1. A small, usually single-celled reproductive body that is resistant to adverse environmental conditions and is capable of growing into a new organism, produced especially by certain fungi, algae, protozoans, and nonseedbearing plants such as mosses and ferns.
2. A megaspore or microspore.
3. A dormant nonreproductive body formed by certain bacteria often in response to a lack of nutrients, and characteristically being highly resistant to heat, desiccation, and destruction by chemicals or enzymes.
intr.v. spored, spor·ing, spores
To produce spores.
[Greek sporā, seed; see sper- in the Appendix of Indo-European roots.]
The American Heritage® Dictionary of the English Language, Fifth Edition copyright ©2018 by Houghton Mifflin Harcourt Publishing Company. All rights reserved.
Indo-European & Semitic Roots Appendices
Thousands of entries in the dictionary include etymologies that trace their origins back to reconstructed proto-languages. You can obtain more information about these forms in our online appendices:
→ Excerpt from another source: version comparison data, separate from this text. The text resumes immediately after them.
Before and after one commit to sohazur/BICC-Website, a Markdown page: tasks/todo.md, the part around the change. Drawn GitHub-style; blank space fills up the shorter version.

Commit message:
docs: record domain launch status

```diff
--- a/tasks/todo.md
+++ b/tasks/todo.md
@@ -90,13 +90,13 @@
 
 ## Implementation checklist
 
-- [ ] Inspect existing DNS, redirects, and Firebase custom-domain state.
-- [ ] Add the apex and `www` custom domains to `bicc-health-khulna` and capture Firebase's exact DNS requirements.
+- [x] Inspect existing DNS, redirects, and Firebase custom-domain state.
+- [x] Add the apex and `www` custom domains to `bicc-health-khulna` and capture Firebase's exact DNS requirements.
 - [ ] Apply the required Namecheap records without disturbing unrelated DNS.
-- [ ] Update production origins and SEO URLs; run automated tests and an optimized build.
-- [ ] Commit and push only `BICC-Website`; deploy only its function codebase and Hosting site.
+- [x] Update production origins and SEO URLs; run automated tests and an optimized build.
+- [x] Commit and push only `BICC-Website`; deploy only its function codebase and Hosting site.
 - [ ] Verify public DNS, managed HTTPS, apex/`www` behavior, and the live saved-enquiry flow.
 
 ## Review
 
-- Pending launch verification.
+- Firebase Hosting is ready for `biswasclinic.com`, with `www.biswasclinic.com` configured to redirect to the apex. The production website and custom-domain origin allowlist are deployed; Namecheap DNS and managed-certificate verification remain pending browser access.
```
The Indo-European appendix covers nearly half of the Indo-European roots that have left their mark on English words. A more complete treatment of Indo-European roots and the English words derived from them is available in our Dictionary of Indo-European Roots.